The burden placed on an academic support individual at a typical law school includes providing a panoply of services to hundreds of students. Individual meaningful attention is a luxury, often not affordable on a continuing basis. One of the most powerful tools in the academic support toolbox is this: immediate personal feedback on a student’s essay exam effort. Unfortunately, providing this requires such dedicated faculty buy-in (not only in theory, but in practice, by providing examination questions and sample answers, as well as review and assistance) and so many hours of labor, that it is virtually impossible on a grand scale in a typical law school.
At Concord Law School, each semester includes three of these “feedback” essay exams per subject. At your school, with an entering class of (for example) 200, with four substantive classes in the fall, that would mean providing feedback on 2,400 essays. Averaging 45 minutes each, that would take 1800 hours. Because significant exam feedback can only be given after a few weeks of school and before exam study time, those 1800 hours would be limited to about 8 weeks of the semester. That’s 225 hours per week. Don’t attempt that. It’s too stressful. Concord accomplishes this miracle with a large staff and several semester start dates per year.
What a joy it is to be part of this effort! Sure, I miss the group sessions, the hallway encounters, the one-to-one discussions; I miss the happy faces of successful or at least hopeful students; and (yes) even the sad faces of the discouraged ones. But providing this level of individual assistance is a real pleasure.
Now – why am I telling you all of this? Aha. For one reason only. Even though I’m a Contributing Editor to this blog, I have not been contributing to the Academic Support Blog for quite a while. I have been reading it, and remain continually impressed with the high level of advice, encouragement, and all around supportive information and guidance offered each week.

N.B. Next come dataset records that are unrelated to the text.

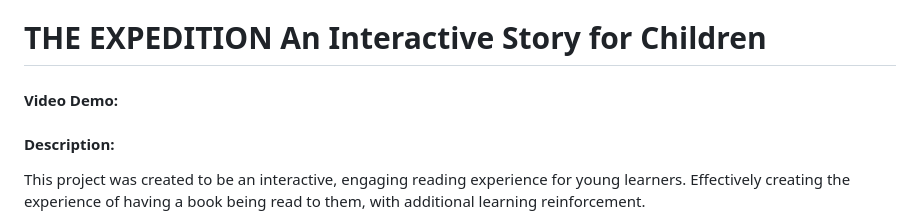
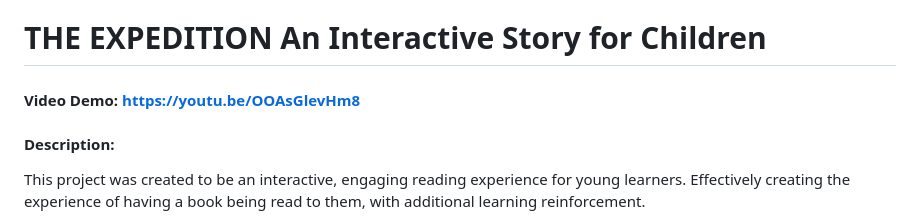
Before and after one commit to ElizabethSzczesny/Expedition, a Markdown page: README.md, the part around the change. Rendered like a GitHub page.

Commit message:
Final Project

```diff
--- a/README.md
+++ b/README.md
@@ -1,5 +1,5 @@
 # THE EXPEDITION An Interactive Story for Children
-#### Video Demo:  <URL HERE>
+#### Video Demo:  https://youtu.be/OOAsGlevHm8
 #### Description:
 
 This project was created to be an interactive, engaging reading experience for young learners. Effectively creating the experience of having a book being read to them, with additional learning reinforcement.
```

No longer am I in a position to offer expert advice like Amy Jarmon’s “Rewards as Motivators” (April 8) or Rebecca Flanagan’s thoughtful piece on multi-tasking (November 7) – topics like these are better addressed by those front-line experts who deal with those issues daily.
But I can talk and write about exam-answering. That’s been my sole focus for two years now. The exam tips, strategies, methods of critiquing, and so on that I employ on a daily basis come from recipes devised by those on whose shoulders we all stand. Had it not been for reading the books and articles many of you have written, by reading the entries in this and other blogs, by learning from my mentors at Concord Law School, and by soaking up the wealth of knowledge offered freely at the national and regional LSAC academic support conferences over the years, I wouldn’t know beans about this stuff. I don’t have many “new” ideas. But what I’ve got, I’m happy to share.
So here’s the deal: let me know if/how I can help. Especially if you’re somewhat new in this field of helping law students become lawyers, I may be able to offer some advice that will help your effectiveness quotient.
Best bet? Send me questions by email. Pepper me with suggestions about topics. I’m in Uruguay. My email is: firstname.lastname@example.org. I hope to hear from some of you. I’m hoping your questions will generate some thoughts that will result in some blog entries! (djt)